An Israeli company, CoreBone has come up with a major breakthrough in bone replacement, used for grafts and implants.
“Bone grafts ideally should have four features,” CoreBone CEO Ohad Schwartz explained to ISRAEL21c. “They must be bioactive, not just a passive scaffold, in order to attract new bone cells; they must be strong enough to support the site, especially for implants; they must allow for being replaced as new bone grows; and they must be porous to enable vascularity,” meaning that blood vessels can grow through them naturally and produce growth of bone from the inside out.
“If you have all those features, you have a very good bone graft,” Schwartz continued. “We have all of those.”
Corebone has patented a new source for bone replacements using a material that has all these qualities - their own farm-grown coral.
The company grows its corals from selected species using patented technology to provide bioactivity and eliminate biological contamination. Different species are used for different applications. The corals are bred in a farm in the Arava desert near the Dead Sea, so they aren’t susceptible to marine pollution, contamination and or endangerment from human or marine activity. They also grow 10 times faster than in nature. They also avoid some of the difficulties with some organic grafts from animals or humans, the risk of rejection and transmission of disease.
Synthetic, man-made materials used in grafts don't have these problems but are much weaker than natural bone. The global markets for orthopedic and dental bone-graft substitutes are expected to reach $3.4 billion and $1 billion respectively in 2017.

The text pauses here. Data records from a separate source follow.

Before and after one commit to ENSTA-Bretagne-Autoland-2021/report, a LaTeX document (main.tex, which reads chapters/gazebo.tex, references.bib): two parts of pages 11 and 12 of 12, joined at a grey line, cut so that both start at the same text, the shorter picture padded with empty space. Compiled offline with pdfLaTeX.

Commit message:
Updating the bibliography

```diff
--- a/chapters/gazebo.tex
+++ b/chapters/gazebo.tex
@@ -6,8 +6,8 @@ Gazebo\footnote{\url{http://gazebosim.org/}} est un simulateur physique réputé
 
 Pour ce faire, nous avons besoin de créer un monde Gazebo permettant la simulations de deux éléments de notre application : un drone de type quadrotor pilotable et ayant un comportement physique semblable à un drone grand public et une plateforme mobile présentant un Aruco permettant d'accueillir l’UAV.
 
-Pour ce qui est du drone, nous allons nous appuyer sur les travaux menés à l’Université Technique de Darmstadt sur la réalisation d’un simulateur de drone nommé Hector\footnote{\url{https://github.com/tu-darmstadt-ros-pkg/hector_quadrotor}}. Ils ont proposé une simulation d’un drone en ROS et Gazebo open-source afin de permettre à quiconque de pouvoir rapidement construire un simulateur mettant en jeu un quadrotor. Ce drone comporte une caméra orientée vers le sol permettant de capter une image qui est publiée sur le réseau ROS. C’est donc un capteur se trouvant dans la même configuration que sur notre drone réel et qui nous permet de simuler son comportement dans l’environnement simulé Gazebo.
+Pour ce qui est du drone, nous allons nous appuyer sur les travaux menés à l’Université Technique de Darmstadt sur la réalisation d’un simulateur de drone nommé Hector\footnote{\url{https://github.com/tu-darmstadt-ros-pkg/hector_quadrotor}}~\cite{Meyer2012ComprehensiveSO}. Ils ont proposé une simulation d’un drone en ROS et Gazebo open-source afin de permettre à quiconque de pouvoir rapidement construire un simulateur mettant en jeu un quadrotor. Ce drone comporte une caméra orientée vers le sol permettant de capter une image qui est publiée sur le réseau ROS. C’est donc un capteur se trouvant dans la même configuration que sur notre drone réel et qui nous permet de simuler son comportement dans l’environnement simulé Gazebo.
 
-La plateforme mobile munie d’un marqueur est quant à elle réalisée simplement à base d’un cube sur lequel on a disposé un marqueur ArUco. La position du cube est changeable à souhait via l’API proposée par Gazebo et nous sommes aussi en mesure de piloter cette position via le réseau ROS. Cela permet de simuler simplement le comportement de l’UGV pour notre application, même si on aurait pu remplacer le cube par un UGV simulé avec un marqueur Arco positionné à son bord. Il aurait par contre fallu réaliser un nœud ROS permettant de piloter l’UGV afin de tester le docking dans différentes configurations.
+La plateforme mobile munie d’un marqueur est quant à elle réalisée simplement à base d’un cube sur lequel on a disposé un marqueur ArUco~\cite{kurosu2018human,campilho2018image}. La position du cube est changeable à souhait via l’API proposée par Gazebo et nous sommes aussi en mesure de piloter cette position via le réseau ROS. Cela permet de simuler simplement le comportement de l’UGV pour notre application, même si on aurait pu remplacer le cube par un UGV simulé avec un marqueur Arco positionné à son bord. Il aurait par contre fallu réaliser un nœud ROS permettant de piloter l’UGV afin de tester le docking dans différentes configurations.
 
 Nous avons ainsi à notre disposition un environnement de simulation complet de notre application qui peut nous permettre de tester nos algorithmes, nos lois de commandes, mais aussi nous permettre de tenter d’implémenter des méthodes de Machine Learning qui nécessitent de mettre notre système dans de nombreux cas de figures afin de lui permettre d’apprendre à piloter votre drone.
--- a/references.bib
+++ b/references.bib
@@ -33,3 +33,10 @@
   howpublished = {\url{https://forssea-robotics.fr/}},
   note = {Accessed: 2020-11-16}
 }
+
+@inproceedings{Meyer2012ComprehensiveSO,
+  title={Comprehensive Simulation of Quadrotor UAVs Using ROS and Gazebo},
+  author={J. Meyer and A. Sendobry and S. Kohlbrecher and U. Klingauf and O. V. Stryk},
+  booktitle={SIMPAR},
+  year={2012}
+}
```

“Our product offers the best of both worlds, and therefore it is an optimal solution,” Schwartz explained, adding that a European study found CoreBone to be four times stronger than human bone. Studies have demonstrated that CoreBone’s material has a higher rate of bio-integration and connectivity with the host bone than leading products in the market.
One of the most common dental procedures today is socket preservation after tooth extraction, accounting for 20 million cases in the U.S. alone.
“If you don’t fill the cavity you will have major loss of bone,” Schwartz said. “The usual practice is to fill it with different bone graft granules. We found that one of the corals we grow has the exact shape and dimensions of tooth roots. So we’re using the natural design of the coral to find a solution for a major indication.”
The EU has already approved the new coral for use in for dental and orthopedic procedures. Applications to the U.S. Food and Drug Administration are expected by mid-2017. And the cost is expected to be lower than bovine-based grafts now selling for about $100 per cubic centimeter in the United States
“We can offer a very competitive price because nature does the work for us,” Schwartz said.
Who else but those clever Israelis would think to set up a coral farm in the middle of the desert!
(hat tip, TheTower and Israel 21c)